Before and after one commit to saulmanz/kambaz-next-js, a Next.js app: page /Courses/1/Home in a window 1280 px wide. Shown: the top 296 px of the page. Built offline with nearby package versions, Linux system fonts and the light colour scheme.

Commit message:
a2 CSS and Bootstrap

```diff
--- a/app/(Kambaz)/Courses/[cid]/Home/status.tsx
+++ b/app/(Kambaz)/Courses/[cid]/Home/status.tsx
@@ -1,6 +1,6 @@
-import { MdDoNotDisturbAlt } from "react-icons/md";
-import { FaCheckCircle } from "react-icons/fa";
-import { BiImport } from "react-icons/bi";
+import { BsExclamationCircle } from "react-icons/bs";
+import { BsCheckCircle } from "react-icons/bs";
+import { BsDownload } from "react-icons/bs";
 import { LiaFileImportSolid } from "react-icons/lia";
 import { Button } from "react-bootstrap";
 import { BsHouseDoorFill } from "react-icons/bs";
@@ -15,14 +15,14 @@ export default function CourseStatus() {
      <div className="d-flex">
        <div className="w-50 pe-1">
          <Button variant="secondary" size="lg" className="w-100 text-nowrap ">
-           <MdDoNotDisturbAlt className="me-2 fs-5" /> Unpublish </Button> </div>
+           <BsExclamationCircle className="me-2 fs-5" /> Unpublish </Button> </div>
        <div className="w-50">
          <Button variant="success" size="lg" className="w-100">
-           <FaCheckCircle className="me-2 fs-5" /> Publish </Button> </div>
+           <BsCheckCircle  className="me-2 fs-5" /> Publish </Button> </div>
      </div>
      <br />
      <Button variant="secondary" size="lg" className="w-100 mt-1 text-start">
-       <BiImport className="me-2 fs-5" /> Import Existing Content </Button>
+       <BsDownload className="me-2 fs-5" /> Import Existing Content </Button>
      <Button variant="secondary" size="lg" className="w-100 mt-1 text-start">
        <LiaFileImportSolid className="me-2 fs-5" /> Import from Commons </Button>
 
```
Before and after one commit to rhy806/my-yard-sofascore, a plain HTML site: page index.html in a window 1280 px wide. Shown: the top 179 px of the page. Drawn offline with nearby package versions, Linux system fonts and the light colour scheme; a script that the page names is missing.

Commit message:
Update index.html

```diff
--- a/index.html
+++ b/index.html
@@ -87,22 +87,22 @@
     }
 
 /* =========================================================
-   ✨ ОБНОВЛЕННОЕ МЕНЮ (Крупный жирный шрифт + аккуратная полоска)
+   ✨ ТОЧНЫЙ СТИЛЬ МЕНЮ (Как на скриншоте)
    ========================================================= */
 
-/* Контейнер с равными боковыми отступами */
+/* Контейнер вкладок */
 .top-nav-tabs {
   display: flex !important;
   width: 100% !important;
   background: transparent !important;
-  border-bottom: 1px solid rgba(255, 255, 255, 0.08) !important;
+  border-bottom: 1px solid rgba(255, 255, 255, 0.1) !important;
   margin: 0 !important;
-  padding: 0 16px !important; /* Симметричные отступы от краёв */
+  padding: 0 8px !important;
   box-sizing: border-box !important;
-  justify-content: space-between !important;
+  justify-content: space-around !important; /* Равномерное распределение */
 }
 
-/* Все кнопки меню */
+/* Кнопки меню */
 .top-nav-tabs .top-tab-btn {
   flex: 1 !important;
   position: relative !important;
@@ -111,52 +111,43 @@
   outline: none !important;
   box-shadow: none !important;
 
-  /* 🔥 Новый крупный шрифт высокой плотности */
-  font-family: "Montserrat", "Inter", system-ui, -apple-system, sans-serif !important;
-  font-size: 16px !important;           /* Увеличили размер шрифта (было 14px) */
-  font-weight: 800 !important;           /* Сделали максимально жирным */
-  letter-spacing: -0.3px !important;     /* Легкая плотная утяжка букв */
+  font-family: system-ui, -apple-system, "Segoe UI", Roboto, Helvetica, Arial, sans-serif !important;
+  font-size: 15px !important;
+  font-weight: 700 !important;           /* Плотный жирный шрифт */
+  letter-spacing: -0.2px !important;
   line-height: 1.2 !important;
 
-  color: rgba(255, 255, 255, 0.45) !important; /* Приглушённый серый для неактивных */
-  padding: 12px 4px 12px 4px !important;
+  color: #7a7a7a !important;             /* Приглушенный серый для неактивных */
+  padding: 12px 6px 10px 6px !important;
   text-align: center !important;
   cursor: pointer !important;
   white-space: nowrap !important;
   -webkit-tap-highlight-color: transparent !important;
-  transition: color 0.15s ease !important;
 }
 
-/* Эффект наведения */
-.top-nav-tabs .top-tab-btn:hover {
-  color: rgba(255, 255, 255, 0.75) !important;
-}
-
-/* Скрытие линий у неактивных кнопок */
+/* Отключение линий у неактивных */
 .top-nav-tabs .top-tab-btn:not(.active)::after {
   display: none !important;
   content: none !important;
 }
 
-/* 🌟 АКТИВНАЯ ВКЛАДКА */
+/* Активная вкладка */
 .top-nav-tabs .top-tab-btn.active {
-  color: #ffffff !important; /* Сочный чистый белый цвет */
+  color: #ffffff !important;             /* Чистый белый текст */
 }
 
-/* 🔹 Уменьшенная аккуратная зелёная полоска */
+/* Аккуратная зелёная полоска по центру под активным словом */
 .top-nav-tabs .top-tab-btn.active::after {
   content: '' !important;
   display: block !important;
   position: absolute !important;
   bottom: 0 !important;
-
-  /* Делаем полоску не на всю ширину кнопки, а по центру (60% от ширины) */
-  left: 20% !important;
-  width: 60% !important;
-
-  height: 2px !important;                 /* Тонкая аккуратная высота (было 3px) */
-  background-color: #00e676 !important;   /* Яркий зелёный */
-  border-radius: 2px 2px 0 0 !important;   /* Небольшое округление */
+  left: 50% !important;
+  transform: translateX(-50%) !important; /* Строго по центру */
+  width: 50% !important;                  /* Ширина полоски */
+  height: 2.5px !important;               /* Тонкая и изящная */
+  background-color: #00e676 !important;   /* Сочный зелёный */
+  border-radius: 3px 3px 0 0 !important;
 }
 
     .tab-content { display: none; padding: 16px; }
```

_ _ _ _ _ _ _

# BRIEF
Print the entries exactly.

# OUTPUT BELOW
Before and after one commit to saulmanz/kambaz-next-js, a Next.js app: page /Courses/1/Home in a window 1280 px wide. Shown: the top 296 px of the page. Built offline with nearby package versions, Linux system fonts and the light colour scheme.

Commit message:
a2 CSS and Bootstrap

```diff
--- a/app/(Kambaz)/Courses/[cid]/Home/status.tsx
+++ b/app/(Kambaz)/Courses/[cid]/Home/status.tsx
@@ -1,6 +1,6 @@
-import { MdDoNotDisturbAlt } from "react-icons/md";
-import { FaCheckCircle } from "react-icons/fa";
-import { BiImport } from "react-icons/bi";
+import { BsExclamationCircle } from "react-icons/bs";
+import { BsCheckCircle } from "react-icons/bs";
+import { BsDownload } from "react-icons/bs";
 import { LiaFileImportSolid } from "react-icons/lia";
 import { Button } from "react-bootstrap";
 import { BsHouseDoorFill } from "react-icons/bs";
@@ -15,14 +15,14 @@ export default function CourseStatus() {
      <div className="d-flex">
        <div className="w-50 pe-1">
          <Button variant="secondary" size="lg" className="w-100 text-nowrap ">
-           <MdDoNotDisturbAlt className="me-2 fs-5" /> Unpublish </Button> </div>
+           <BsExclamationCircle className="me-2 fs-5" /> Unpublish </Button> </div>
        <div className="w-50">
          <Button variant="success" size="lg" className="w-100">
-           <FaCheckCircle className="me-2 fs-5" /> Publish </Button> </div>
+           <BsCheckCircle  className="me-2 fs-5" /> Publish </Button> </div>
      </div>
      <br />
      <Button variant="secondary" size="lg" className="w-100 mt-1 text-start">
-       <BiImport className="me-2 fs-5" /> Import Existing Content </Button>
+       <BsDownload className="me-2 fs-5" /> Import Existing Content </Button>
      <Button variant="secondary" size="lg" className="w-100 mt-1 text-start">
        <LiaFileImportSolid className="me-2 fs-5" /> Import from Commons </Button>
 
```
Before and after one commit to rhy806/my-yard-sofascore, a plain HTML site: page index.html in a window 1280 px wide. Shown: the top 179 px of the page. Drawn offline with nearby package versions, Linux system fonts and the light colour scheme; a script that the page names is missing.

Commit message:
Update index.html

```diff
--- a/index.html
+++ b/index.html
@@ -87,22 +87,22 @@
     }
 
 /* =========================================================
-   ✨ ОБНОВЛЕННОЕ МЕНЮ (Крупный жирный шрифт + аккуратная полоска)
+   ✨ ТОЧНЫЙ СТИЛЬ МЕНЮ (Как на скриншоте)
    ========================================================= */
 
-/* Контейнер с равными боковыми отступами */
+/* Контейнер вкладок */
 .top-nav-tabs {
   display: flex !important;
   width: 100% !important;
   background: transparent !important;
-  border-bottom: 1px solid rgba(255, 255, 255, 0.08) !important;
+  border-bottom: 1px solid rgba(255, 255, 255, 0.1) !important;
   margin: 0 !important;
-  padding: 0 16px !important; /* Симметричные отступы от краёв */
+  padding: 0 8px !important;
   box-sizing: border-box !important;
-  justify-content: space-between !important;
+  justify-content: space-around !important; /* Равномерное распределение */
 }
 
-/* Все кнопки меню */
+/* Кнопки меню */
 .top-nav-tabs .top-tab-btn {
   flex: 1 !important;
   position: relative !important;
@@ -111,52 +111,43 @@
   outline: none !important;
   box-shadow: none !important;
 
-  /* 🔥 Новый крупный шрифт высокой плотности */
-  font-family: "Montserrat", "Inter", system-ui, -apple-system, sans-serif !important;
-  font-size: 16px !important;           /* Увеличили размер шрифта (было 14px) */
-  font-weight: 800 !important;           /* Сделали максимально жирным */
-  letter-spacing: -0.3px !important;     /* Легкая плотная утяжка букв */
+  font-family: system-ui, -apple-system, "Segoe UI", Roboto, Helvetica, Arial, sans-serif !important;
+  font-size: 15px !important;
+  font-weight: 700 !important;           /* Плотный жирный шрифт */
+  letter-spacing: -0.2px !important;
   line-height: 1.2 !important;
 
-  color: rgba(255, 255, 255, 0.45) !important; /* Приглушённый серый для неактивных */
-  padding: 12px 4px 12px 4px !important;
+  color: #7a7a7a !important;             /* Приглушенный серый для неактивных */
+  padding: 12px 6px 10px 6px !important;
   text-align: center !important;
   cursor: pointer !important;
   white-space: nowrap !important;
   -webkit-tap-highlight-color: transparent !important;
-  transition: color 0.15s ease !important;
 }
 
-/* Эффект наведения */
-.top-nav-tabs .top-tab-btn:hover {
-  color: rgba(255, 255, 255, 0.75) !important;
-}
-
-/* Скрытие линий у неактивных кнопок */
+/* Отключение линий у неактивных */
 .top-nav-tabs .top-tab-btn:not(.active)::after {
   display: none !important;
   content: none !important;
 }
 
-/* 🌟 АКТИВНАЯ ВКЛАДКА */
+/* Активная вкладка */
 .top-nav-tabs .top-tab-btn.active {
-  color: #ffffff !important; /* Сочный чистый белый цвет */
+  color: #ffffff !important;             /* Чистый белый текст */
 }
 
-/* 🔹 Уменьшенная аккуратная зелёная полоска */
+/* Аккуратная зелёная полоска по центру под активным словом */
 .top-nav-tabs .top-tab-btn.active::after {
   content: '' !important;
   display: block !important;
   position: absolute !important;
   bottom: 0 !important;
-
-  /* Делаем полоску не на всю ширину кнопки, а по центру (60% от ширины) */
-  left: 20% !important;
-  width: 60% !important;
-
-  height: 2px !important;                 /* Тонкая аккуратная высота (было 3px) */
-  background-color: #00e676 !important;   /* Яркий зелёный */
-  border-radius: 2px 2px 0 0 !important;   /* Небольшое округление */
+  left: 50% !important;
+  transform: translateX(-50%) !important; /* Строго по центру */
+  width: 50% !important;                  /* Ширина полоски */
+  height: 2.5px !important;               /* Тонкая и изящная */
+  background-color: #00e676 !important;   /* Сочный зелёный */
+  border-radius: 3px 3px 0 0 !important;
 }
 
     .tab-content { display: none; padding: 16px; }
```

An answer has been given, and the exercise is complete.